In a unanimous vote, the Liberty Lake City Council passed a resolution Tuesday to adopt a K-9 dog program for the Liberty Lake Police Department. As part of his presentation to the council, Police Chief Brian Asmus had the Airway Heights Police Department show off its K-9 unit in a demonstration during Tuesday’s Council meeting.
“We’re hoping it’s going to be a deterrent,” said Asmus. “Once people learn that we have a drug-detection dog as part of our department, word will get out and hopefully that will help curtail some of the drug trafficking that we suspect is happening in our region. Just with I-90, being so close to the Idaho border, and Liberty Lake happening to be a halfway point between Spokane and Coeur d’Alene, it’s a spot that we suspect there is probably more drug dealing going on than we’ve been able to uncover.”
Asmus notified the Council that the majority of over $5,500 in initial costs to find and train a dog would be picked up in grants.
“Our plan is to pick a handler amongst our officers,” said Asmus. “We’ll send them to the K-9 handler school which is a six-week program. That will start in either September or October. Basically our goal would be at the end of November or so to have the program fully in place.”
The meeting was highlighted by a lengthy discussion within the Council about a recent town hall meeting held by newly elected Councilman Josh Beckett. Several council members, including Judi Owens, Susan Schuler, Cris Kaminskas and Mayor Pro Tem David Crump expressed their concerns with Beckett holding an informal meeting with the public without advising the council prior to the meeting. The council also brought up issues with Beckett using the Liberty Lake city logo on his advertisement of the town hall and that none of the information brought up by residents to Beckett had been shared with the council.
“When I was running for council, part of my frustration was there isn’t a whole lot of interaction between the council and the residents,” said Beckett. “I knew by having this forum it was going to spark debate and I think that not only did it spark debate, but we also heard we’re going to try to change formats to agendas to encourage more people to participate. My objective was to spark the debate. I respect and appreciate the concerns. People feeling off guard, that wasn’t my intention, so I’m going to continue to do this, but I’m definitely going to do it a little differently so that no one is caught off guard. I’m not going to do anything to alienate myself from the people that voted for me. If by doing better communication both verbally and by e-mail to my fellow council members and the mayor, I’m happy to do that, but it won’t be something I’m deterred from doing because it sparks such debate.”
In a discussion whether committee meetings or workshops were the best course of action to do city business, Schuler suggested moving workshop items toward the top of city council meetings to encourage more participation from the public and move action items from the council to the back of the agenda so that people who wish to speak wouldn’t have to sit through the “routine” business of the council. Owens favored the idea and suggested starting the meetings earlier than the current the 7 p.m. time. No formal action was taken on the matter.

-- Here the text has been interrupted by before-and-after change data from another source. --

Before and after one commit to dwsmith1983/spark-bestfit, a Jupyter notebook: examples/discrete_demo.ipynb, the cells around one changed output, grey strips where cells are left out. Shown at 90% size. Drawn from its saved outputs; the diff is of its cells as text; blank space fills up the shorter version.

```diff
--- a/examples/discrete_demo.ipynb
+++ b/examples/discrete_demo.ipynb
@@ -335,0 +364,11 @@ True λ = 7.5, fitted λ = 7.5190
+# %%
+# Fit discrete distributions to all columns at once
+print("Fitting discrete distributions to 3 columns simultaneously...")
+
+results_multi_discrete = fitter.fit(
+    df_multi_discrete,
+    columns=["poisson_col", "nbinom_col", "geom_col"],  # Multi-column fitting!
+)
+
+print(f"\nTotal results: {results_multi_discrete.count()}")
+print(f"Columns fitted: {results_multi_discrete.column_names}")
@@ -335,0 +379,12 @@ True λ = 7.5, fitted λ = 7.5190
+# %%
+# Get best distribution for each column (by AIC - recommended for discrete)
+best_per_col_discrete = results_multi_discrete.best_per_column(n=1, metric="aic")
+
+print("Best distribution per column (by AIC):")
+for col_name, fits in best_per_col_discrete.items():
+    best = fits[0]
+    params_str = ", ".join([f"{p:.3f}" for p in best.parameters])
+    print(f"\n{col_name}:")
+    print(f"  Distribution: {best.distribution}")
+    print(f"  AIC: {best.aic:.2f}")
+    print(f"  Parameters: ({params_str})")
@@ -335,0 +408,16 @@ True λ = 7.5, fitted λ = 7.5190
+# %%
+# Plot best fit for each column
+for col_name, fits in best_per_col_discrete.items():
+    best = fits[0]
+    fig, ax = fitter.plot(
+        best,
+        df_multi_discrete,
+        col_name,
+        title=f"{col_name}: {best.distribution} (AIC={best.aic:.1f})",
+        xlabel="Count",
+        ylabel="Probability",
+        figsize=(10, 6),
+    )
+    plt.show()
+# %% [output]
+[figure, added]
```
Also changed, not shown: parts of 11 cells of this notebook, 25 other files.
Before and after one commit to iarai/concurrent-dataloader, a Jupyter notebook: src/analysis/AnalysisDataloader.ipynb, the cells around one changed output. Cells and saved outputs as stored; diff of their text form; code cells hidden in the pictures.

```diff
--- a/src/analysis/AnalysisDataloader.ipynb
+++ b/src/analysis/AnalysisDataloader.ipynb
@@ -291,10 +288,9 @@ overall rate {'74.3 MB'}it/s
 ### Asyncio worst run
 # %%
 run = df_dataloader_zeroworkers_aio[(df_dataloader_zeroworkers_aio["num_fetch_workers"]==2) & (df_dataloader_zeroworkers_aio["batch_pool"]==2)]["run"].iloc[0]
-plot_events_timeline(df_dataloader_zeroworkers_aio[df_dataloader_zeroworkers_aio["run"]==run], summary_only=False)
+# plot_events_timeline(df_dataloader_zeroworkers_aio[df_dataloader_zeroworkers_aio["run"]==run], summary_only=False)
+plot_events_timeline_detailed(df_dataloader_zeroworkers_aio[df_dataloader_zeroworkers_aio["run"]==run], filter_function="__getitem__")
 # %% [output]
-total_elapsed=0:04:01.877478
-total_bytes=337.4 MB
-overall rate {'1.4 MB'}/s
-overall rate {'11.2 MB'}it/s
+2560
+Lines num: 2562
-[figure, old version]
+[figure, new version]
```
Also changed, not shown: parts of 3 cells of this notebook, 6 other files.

The Council also heard the latest on the Valleyway improvement from members of the ad-hoc committee working to improve safety on the right of way on the Bella Lago development. Councilman Beckett and resident Mary Munger both gave updates, and indicated that the meetings with developer George White were going well, and the committee would meet again Friday to try and narrow down the number of plans they would bring to the Council by the next meeting.